The images of the modern metropolitan world which we find in ‘Preludes’ as well as many of the other poems in Eliot’s first volume of poems – the cigarette ends, the cups of coffee, the ‘vacant lots’ – are partly a result of the influence of the French poet Charles Baudelaire on Eliot. It is partly what helps to make him a modern poet, focusing on urban social alienation and the landscape of the city rather than on nature and the pastoral. He treats his characters and his scenes without sentiment, but nevertheless his poems contain an emotional intensity which Baudelaire had shown the way for: modern poetry did not have to be cold and emotionless.
About T. S. Eliot
Thomas Stearns Eliot (1888-1965) is regarded as one of the most important and influential poets of the twentieth century, with poems like ‘The Love Song of J. Alfred Prufrock’ (1915), The Waste Land (1922), and ‘The Hollow Men’ (1925) assuring him a place in the ‘canon’ of modernist poetry.
Modernist poets often embraced free verse, but Eliot had a more guarded view, believing that all good poetry had the ‘ghost’ of a metre behind the lines.

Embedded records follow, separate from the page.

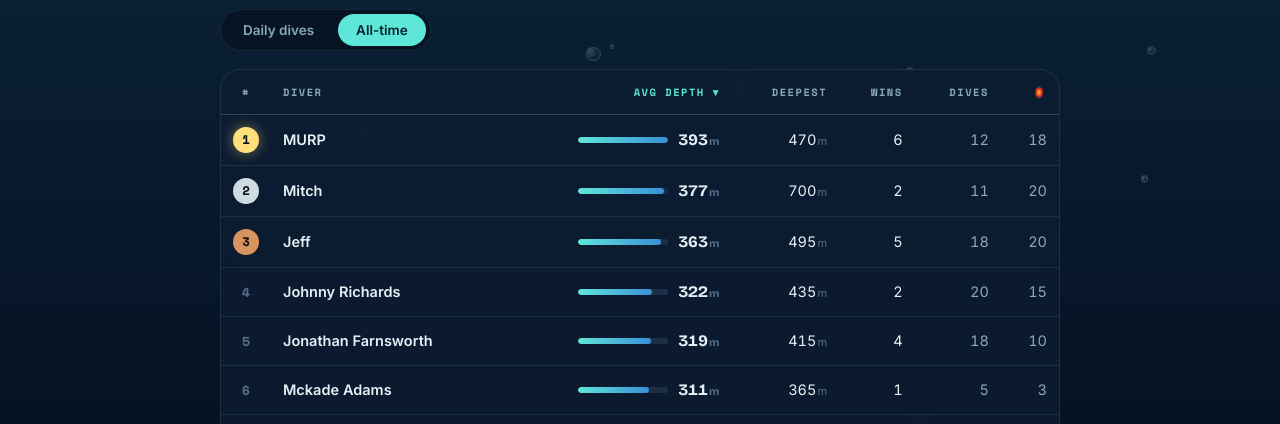
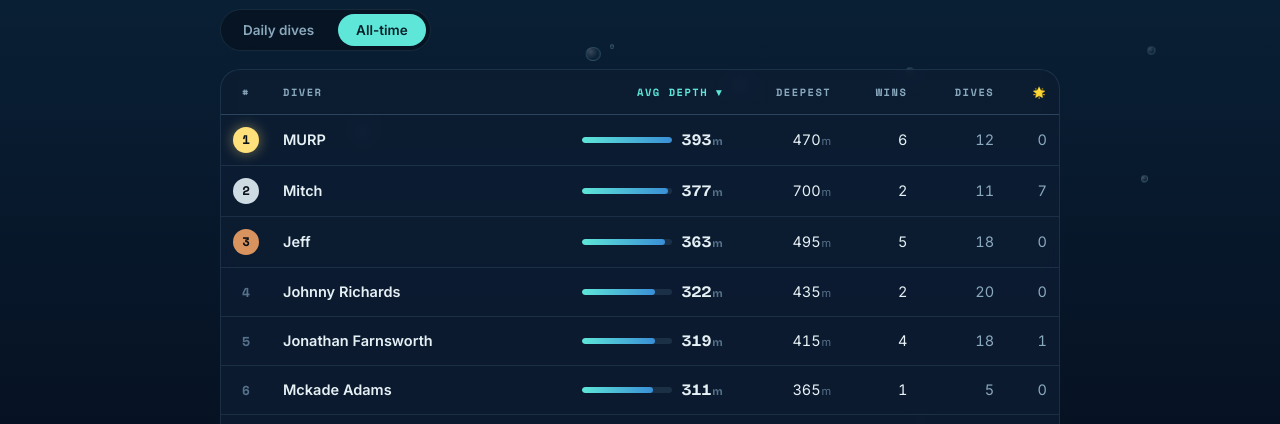
Before and after one commit to noahatslantapp/krillion, a plain HTML site: page index.html in a window 1280 px wide. Both pictures are taken after a click on the button "All-time". Shown: the part 372-796 px from the top of the page. Drawn offline with nearby package versions, Linux system fonts and the light colour scheme.

Commit message:
Show one-in-a-krillion count on all-time board

```diff
--- a/index.html
+++ b/index.html
@@ -161,7 +161,7 @@
           <th data-k="best" class="hide-sm">Deepest</th>
           <th data-k="wins">Wins</th>
           <th data-k="dives">Dives</th>
-          <th data-k="lanterns" class="hide-sm" title="Midnight-zone answers (85+)">🏮</th>
+          <th data-k="stars" class="hide-sm" title="One in a krillion answers (100)">🌟</th>
         </tr></thead>
         <tbody id="tbody"></tbody>
       </table>
@@ -239,7 +239,7 @@ function renderTable(all){
       <td class="hide-sm">${r.best}<span class="unit">m</span></td>
       <td>${r.wins}</td>
       <td class="muted">${r.dives}</td>
-      <td class="hide-sm muted">${r.lanterns}</td>
+      <td class="hide-sm muted">${r.stars}</td>
     </tr>`).join("");
   document.querySelectorAll("th[data-k]").forEach(th => th.classList.toggle("sorted", th.dataset.k === sortKey));
   document.getElementById("shallow").innerHTML = sh.length
```
Also changed, not shown: 1 other file.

Even in his most famous poems we can often detect the rhythms of iambic pentameter – that quintessentially English verse line – and in other respects, such as his respect for the literary tradition, Eliot is a more ‘conservative’ poet than a radical.

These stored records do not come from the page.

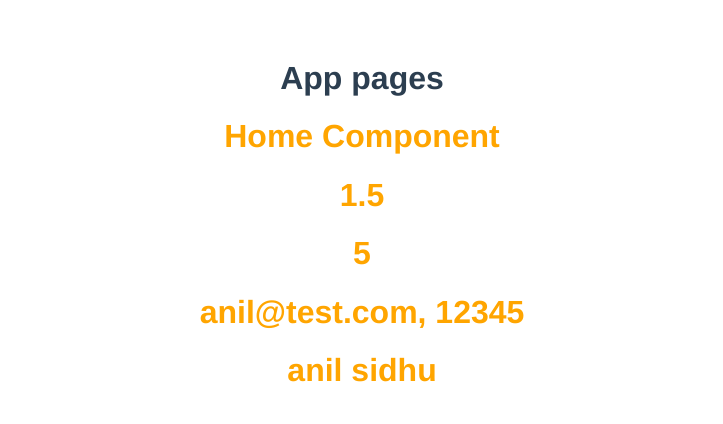
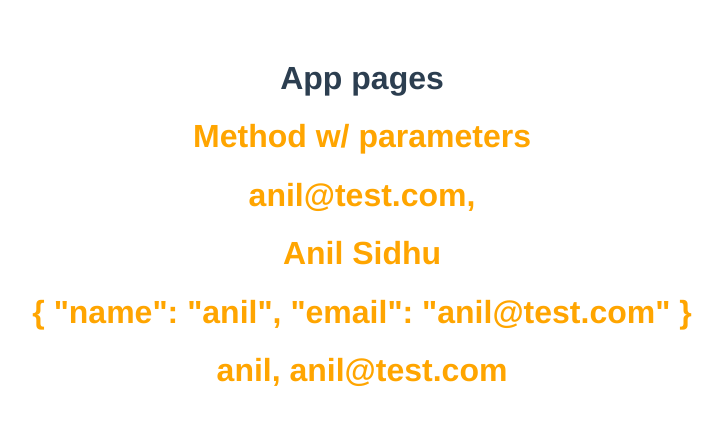
Before and after one commit to simonvista/Vue3, a Vue app: page / in a window 1280 px wide. Shown: the top 424 px of the page, without its empty margins (278-1001 px from the left). Built offline with nearby package versions, Linux system fonts and the light colour scheme.

Commit message:
8-0000 is done

```diff
--- a/src/components/Home.vue
+++ b/src/components/Home.vue
@@ -1,10 +1,10 @@
 <template>
-  <h1>Home Component</h1>
+  <h1>Method w/ parameters</h1>
   <!-- interpolation -->
-  <h1>{{ 3 / 2 }}</h1>
-  <h1>{{ "hello".length }}</h1>
   <h1>{{ email }}, {{ mobile }}</h1>
-  <h1>{{ getName("anil sidhu") }}</h1>
+  <h1>{{ getName("Anil Sidhu") }}</h1>
+  <h1>{{ getData() }}</h1>
+  <h1>{{ getData().name }}, {{ getData().email }}</h1>
 </template>
 
 <script>
@@ -13,11 +13,18 @@ export default {
   data() {
     return {
       email: "anil@test.com",
-      mobile: 12345,
-      getName(val) {
-        return val;
-      },
     };
+  },
+  methods: {
+    getName(val) {
+      return val;
+    },
+    getData() {
+      return {
+        name: "anil",
+        email: this.email,
+      };
+    },
   },
 };
 </script>
```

Nevertheless, his poetry changed the landscape of Anglophone poetry for good. Born in St Louis, Missouri in 1888, Eliot studied at Harvard and Oxford before abandoning his postgraduate studies at Oxford because he preferred the exciting literary society of London. He met a fellow American expatriate, Ezra Pound, who had already published several volumes of poetry, and Pound helped to get Eliot’s work into print. Although his first collection, Prufrock and Other Observations (1917), sold modestly (its print run of 500 copies would take five years to sell out), the publication of The Waste Land in 1922, with its picture of a post-war Europe in spiritual crisis, established him as one of the most important literary figures of his day.
He never returned to America (except to visit as a lecturer), but became an official British citizen in 1927, the same year he was confirmed into the Church of England. His last major achievement as a poet was Four Quartets (1935-42), which reflect his turn to Anglicanism. In his later years he attempted to reform English verse drama with plays like Murder in the Cathedral (1935) and The Cocktail Party (1949). He died in London in 1965.
Continue to explore great poetry about particular times of the day with these classic evening poems and these wonderful morning poems. For more modernist urban-themed poetry, read our discussion of Ezra Pound’s Imagist masterpiece, ‘In a Station of the Metro’.
The author of this article, Dr Oliver Tearle, is a literary critic and lecturer in English at Loughborough University. He is the author of, among others, The Secret Library: A Book-Lovers’ Journey Through Curiosities of History and The Great War, The Waste Land and the Modernist Long Poem.
Image: T. S. Eliot (picture credit: Ellie Koczela), Wikimedia Commons.